PROVIDED RECORDS »
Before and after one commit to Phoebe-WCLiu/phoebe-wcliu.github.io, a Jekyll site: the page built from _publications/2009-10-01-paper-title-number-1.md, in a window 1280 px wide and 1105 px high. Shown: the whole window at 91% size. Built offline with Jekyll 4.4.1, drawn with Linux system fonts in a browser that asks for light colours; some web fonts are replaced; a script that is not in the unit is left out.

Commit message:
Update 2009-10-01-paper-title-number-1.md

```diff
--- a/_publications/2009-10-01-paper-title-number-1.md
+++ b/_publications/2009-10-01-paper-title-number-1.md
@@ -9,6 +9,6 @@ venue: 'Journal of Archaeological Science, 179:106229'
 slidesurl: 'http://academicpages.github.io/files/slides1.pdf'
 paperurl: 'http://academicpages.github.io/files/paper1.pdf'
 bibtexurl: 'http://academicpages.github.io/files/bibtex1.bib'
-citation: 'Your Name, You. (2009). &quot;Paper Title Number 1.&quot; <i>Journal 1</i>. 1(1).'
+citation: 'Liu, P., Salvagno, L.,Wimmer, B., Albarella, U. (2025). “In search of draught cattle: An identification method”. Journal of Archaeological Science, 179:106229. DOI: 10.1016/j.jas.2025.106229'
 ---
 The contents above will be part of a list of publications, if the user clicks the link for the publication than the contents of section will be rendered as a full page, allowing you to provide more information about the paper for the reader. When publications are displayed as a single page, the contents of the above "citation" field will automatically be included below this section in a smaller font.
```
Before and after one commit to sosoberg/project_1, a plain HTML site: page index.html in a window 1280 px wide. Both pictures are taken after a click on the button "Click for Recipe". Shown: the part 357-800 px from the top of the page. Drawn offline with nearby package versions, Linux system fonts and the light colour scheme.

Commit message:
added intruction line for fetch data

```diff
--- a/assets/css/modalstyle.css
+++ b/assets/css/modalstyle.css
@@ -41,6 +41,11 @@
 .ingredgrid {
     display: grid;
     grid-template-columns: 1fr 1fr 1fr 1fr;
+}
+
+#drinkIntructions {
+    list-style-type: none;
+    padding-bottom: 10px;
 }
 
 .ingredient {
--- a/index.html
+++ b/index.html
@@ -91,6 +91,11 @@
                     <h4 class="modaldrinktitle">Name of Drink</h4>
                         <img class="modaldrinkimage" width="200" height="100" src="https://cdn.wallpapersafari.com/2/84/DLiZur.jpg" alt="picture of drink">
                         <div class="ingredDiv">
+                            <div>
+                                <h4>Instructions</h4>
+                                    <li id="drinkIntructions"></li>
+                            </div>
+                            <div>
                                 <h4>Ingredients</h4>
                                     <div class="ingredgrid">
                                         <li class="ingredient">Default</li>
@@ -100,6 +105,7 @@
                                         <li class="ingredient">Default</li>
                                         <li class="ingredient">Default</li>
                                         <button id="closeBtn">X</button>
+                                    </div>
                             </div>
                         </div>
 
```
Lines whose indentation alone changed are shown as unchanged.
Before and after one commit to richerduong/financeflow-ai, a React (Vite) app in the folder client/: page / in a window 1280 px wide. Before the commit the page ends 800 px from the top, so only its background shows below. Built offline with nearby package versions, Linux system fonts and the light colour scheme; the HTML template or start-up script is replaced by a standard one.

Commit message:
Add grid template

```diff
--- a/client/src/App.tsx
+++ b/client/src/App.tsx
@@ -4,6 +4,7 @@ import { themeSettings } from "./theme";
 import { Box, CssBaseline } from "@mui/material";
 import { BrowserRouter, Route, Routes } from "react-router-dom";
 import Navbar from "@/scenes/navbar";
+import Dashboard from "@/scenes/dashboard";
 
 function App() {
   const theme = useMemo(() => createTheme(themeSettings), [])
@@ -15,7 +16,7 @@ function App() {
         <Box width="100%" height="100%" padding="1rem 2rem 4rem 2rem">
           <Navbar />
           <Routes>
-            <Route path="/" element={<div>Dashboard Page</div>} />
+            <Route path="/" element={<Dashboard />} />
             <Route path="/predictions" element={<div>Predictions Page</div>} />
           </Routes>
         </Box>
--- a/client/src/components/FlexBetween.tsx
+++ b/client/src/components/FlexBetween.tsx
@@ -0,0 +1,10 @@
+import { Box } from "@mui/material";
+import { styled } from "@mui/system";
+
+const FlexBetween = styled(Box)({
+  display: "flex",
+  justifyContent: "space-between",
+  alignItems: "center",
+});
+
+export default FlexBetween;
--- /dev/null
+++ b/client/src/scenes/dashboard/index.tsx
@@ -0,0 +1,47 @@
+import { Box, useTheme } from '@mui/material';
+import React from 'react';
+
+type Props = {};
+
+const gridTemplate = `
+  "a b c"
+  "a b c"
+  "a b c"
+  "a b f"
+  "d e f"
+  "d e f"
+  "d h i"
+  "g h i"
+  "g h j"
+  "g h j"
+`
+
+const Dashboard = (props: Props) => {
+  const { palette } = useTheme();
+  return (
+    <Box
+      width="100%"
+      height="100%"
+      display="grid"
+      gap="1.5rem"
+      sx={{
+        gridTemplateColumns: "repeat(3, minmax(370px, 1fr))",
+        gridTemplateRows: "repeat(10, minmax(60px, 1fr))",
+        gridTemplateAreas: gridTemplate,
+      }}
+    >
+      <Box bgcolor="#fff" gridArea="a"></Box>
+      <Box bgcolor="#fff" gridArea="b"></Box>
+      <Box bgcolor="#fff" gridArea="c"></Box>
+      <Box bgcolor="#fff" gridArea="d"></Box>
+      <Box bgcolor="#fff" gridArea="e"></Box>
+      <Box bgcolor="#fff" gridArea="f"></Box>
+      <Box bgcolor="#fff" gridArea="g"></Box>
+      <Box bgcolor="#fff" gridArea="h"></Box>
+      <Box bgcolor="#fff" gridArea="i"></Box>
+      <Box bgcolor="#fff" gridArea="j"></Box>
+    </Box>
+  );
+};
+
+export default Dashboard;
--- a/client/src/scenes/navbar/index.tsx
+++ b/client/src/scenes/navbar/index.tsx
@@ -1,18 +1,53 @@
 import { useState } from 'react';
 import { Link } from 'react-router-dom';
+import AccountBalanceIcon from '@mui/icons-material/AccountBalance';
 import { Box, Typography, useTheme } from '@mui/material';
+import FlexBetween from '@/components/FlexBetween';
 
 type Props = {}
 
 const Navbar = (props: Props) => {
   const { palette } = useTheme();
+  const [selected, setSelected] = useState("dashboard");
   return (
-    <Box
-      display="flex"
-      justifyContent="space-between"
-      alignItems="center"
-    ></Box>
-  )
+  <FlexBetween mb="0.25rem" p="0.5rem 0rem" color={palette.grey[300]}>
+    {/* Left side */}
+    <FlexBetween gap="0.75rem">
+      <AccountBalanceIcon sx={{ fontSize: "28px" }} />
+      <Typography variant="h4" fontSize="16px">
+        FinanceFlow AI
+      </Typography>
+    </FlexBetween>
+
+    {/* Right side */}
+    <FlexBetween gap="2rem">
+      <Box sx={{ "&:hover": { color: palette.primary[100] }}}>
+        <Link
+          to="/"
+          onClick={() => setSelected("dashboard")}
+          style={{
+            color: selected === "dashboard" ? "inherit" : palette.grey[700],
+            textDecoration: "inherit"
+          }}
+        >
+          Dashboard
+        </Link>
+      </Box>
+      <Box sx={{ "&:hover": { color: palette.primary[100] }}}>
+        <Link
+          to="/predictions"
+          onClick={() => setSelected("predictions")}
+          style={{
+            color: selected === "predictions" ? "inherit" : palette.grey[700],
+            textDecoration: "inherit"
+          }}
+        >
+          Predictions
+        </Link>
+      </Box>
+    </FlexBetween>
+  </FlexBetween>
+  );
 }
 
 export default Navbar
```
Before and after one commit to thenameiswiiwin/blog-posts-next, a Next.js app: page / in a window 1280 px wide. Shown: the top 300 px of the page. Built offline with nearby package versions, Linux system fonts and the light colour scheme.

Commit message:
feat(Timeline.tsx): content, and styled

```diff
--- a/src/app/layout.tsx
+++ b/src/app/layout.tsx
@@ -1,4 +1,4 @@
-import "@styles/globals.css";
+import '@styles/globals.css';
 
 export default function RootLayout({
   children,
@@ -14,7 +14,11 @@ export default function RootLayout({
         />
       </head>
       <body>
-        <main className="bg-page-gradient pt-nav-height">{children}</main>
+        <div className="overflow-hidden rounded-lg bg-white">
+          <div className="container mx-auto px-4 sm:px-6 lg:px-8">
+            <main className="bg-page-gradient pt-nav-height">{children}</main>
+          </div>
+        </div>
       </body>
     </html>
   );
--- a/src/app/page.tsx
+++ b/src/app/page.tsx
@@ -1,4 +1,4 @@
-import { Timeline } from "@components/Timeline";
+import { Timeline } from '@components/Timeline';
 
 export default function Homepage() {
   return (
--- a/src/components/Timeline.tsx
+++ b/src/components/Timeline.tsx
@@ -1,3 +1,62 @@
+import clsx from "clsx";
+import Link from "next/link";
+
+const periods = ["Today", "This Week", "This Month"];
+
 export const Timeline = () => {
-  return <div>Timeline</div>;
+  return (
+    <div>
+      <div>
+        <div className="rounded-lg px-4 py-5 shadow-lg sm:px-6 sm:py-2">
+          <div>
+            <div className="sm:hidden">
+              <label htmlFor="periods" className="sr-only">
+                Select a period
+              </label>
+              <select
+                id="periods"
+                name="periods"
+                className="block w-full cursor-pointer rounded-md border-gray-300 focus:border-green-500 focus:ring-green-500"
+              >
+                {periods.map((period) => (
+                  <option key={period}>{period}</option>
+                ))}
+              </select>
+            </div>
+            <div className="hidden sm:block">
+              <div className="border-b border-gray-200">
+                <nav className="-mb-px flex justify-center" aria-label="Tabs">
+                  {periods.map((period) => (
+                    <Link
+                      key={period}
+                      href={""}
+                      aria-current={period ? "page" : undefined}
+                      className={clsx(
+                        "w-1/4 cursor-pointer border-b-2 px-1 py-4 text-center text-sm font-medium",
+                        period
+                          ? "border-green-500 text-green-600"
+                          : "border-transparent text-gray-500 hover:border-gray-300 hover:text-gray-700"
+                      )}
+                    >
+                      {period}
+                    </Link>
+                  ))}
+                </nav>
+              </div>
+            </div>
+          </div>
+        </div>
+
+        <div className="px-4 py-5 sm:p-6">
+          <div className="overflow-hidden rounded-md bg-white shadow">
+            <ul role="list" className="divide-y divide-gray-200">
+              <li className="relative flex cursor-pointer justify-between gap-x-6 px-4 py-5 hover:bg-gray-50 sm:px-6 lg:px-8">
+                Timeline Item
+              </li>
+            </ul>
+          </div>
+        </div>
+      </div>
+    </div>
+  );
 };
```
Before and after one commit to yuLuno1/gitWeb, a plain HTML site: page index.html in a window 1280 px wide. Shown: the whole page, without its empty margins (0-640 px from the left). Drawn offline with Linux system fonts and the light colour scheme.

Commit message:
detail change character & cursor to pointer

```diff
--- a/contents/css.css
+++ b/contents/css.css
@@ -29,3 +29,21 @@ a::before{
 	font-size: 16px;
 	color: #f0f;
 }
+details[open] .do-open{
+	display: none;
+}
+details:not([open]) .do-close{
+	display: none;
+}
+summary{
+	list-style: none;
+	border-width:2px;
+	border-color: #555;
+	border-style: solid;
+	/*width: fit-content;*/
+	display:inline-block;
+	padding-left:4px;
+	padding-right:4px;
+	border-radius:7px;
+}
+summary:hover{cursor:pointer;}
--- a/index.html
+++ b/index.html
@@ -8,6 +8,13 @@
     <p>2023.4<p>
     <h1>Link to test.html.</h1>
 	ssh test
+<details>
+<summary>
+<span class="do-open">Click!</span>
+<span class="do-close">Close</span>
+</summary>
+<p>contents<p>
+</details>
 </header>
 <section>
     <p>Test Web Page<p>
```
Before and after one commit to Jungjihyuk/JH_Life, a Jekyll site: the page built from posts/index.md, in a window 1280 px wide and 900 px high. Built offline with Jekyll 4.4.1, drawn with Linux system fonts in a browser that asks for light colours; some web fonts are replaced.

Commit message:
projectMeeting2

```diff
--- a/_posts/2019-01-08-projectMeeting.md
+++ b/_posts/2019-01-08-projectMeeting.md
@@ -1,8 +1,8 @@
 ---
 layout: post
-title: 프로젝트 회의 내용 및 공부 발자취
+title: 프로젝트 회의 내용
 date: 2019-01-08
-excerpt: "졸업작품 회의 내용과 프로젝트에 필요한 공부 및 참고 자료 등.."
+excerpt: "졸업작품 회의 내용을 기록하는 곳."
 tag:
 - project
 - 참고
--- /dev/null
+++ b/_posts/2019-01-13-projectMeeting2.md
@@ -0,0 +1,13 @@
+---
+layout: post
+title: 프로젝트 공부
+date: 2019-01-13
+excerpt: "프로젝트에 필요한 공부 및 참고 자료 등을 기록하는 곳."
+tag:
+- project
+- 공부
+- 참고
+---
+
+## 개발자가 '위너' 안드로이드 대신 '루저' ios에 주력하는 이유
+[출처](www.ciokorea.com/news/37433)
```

PROBLEM REQUIREMENTS » State the number of lines in these entries where the word "export" occurs, without any other words.

EXERCISE RESULT » 7